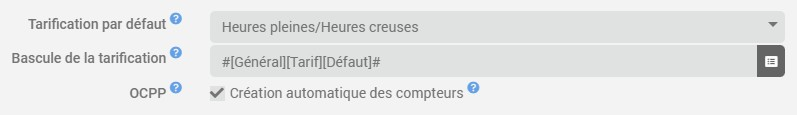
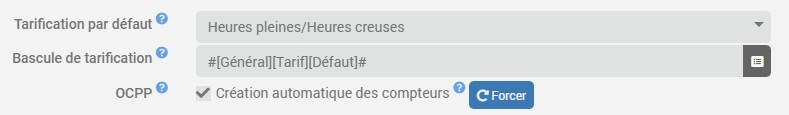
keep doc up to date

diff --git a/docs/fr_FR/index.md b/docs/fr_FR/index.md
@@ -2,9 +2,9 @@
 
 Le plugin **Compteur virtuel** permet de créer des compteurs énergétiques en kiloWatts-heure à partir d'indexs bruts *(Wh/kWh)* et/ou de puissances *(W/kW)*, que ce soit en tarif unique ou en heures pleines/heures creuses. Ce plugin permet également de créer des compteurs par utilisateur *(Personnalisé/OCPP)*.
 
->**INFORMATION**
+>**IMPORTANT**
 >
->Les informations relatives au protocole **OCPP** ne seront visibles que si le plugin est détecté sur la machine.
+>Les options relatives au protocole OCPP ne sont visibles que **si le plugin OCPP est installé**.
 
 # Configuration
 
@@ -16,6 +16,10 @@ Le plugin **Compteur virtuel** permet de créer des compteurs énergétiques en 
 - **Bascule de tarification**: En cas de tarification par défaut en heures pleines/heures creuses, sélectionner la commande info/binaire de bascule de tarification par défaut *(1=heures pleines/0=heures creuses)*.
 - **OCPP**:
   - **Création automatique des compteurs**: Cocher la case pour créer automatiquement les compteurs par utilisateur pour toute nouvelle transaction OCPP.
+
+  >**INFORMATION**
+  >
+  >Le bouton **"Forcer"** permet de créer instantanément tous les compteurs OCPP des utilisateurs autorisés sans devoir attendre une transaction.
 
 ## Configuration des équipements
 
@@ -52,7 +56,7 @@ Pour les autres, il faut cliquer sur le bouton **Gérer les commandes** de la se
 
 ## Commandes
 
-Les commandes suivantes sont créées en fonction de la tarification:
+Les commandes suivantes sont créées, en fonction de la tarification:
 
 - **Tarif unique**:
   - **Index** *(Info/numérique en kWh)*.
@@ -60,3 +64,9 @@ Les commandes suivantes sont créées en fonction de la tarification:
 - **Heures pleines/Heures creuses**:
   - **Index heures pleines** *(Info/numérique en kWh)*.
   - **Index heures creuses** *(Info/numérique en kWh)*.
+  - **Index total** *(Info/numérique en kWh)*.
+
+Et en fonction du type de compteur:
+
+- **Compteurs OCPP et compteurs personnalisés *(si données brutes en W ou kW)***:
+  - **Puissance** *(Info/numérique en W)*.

━━━

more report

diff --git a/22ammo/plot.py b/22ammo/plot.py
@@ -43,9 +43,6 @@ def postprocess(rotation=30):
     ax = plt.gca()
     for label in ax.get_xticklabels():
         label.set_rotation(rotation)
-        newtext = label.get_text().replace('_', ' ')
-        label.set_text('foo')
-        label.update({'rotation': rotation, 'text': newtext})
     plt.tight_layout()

━━━

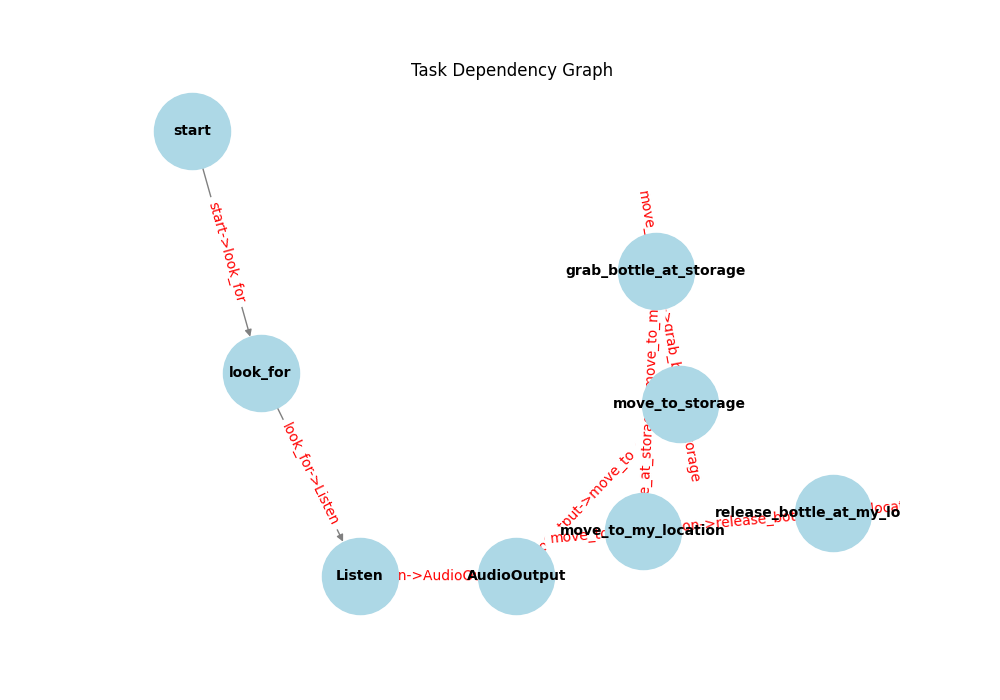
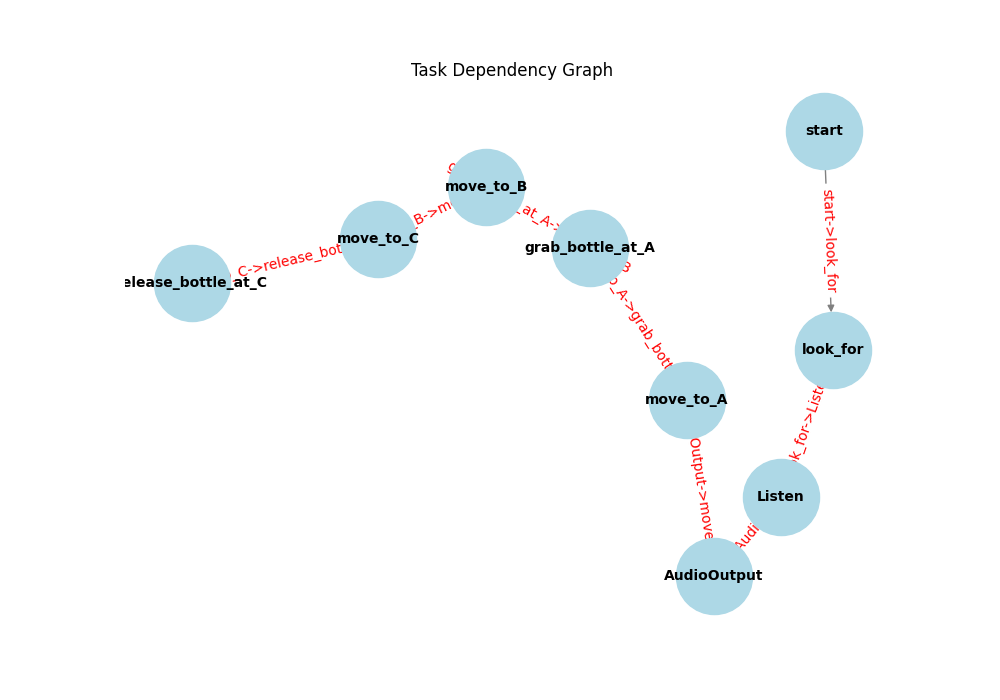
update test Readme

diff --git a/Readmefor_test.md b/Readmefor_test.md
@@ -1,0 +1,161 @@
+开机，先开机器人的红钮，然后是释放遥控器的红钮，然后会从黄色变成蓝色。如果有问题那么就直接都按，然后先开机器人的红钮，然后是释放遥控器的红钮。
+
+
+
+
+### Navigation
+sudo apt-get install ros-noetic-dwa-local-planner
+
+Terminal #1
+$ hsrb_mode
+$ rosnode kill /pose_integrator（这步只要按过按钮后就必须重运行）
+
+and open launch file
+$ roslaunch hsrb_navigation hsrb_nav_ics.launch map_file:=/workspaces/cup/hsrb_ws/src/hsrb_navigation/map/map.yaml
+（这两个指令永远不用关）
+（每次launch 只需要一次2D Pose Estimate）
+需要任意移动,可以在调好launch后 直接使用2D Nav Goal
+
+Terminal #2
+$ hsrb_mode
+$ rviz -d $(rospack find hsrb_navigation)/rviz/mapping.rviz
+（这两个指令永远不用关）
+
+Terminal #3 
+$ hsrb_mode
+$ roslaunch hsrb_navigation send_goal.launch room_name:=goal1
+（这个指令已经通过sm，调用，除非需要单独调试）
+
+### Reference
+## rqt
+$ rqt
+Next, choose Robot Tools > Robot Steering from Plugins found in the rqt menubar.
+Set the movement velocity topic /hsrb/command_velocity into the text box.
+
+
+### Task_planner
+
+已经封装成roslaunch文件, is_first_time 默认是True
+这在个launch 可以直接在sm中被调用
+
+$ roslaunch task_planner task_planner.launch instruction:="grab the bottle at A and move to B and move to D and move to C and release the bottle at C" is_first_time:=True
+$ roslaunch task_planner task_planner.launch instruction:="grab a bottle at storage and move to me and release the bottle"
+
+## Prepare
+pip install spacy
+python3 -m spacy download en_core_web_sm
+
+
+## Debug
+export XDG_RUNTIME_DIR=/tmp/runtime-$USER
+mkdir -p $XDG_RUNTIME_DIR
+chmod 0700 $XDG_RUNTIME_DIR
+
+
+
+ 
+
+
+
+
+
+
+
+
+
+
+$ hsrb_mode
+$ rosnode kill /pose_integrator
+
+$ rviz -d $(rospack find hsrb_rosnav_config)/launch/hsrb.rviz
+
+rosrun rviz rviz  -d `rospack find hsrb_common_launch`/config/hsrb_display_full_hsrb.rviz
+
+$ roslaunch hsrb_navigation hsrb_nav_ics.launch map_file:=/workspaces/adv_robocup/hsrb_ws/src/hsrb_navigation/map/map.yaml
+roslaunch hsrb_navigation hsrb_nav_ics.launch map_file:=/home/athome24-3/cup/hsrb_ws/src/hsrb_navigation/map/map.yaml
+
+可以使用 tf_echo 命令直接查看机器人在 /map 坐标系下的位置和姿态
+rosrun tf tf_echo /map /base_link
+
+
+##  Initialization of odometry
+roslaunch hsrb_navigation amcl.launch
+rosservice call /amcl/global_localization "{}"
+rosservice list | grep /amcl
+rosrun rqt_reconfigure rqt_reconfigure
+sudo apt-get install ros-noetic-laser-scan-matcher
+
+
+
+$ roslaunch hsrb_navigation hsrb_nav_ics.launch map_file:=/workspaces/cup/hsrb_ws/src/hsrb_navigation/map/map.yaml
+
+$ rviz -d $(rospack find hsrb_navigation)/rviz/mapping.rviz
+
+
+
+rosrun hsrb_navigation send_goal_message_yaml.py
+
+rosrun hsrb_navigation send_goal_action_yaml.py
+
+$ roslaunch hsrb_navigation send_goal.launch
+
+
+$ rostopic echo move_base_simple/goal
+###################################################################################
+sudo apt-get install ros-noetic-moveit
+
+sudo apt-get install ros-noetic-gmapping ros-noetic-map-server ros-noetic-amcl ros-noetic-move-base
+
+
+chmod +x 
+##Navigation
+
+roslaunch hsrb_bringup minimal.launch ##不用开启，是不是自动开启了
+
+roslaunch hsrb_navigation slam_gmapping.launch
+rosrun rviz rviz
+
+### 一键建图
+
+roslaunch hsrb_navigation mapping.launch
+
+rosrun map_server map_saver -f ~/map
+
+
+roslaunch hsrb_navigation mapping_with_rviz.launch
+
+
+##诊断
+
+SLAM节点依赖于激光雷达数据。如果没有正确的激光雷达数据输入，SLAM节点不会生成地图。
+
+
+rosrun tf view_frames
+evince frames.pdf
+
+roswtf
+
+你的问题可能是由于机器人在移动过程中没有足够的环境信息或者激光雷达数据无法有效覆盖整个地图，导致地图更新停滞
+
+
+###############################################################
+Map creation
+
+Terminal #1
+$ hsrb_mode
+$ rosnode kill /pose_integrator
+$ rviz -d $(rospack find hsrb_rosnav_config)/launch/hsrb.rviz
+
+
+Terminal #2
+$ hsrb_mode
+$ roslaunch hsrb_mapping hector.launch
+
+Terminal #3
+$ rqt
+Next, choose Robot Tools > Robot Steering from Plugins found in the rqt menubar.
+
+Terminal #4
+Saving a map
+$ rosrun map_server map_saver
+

━━━

> _The problem_
The word "label" may appear in several lines of the data; copy every line where it does.

> _Solution for this exercise_
     for label in ax.get_xticklabels():
         label.set_rotation(rotation)
-        newtext = label.get_text().replace('_', ' ')
-        label.set_text('foo')
-        label.update({'rotation': rotation, 'text': newtext})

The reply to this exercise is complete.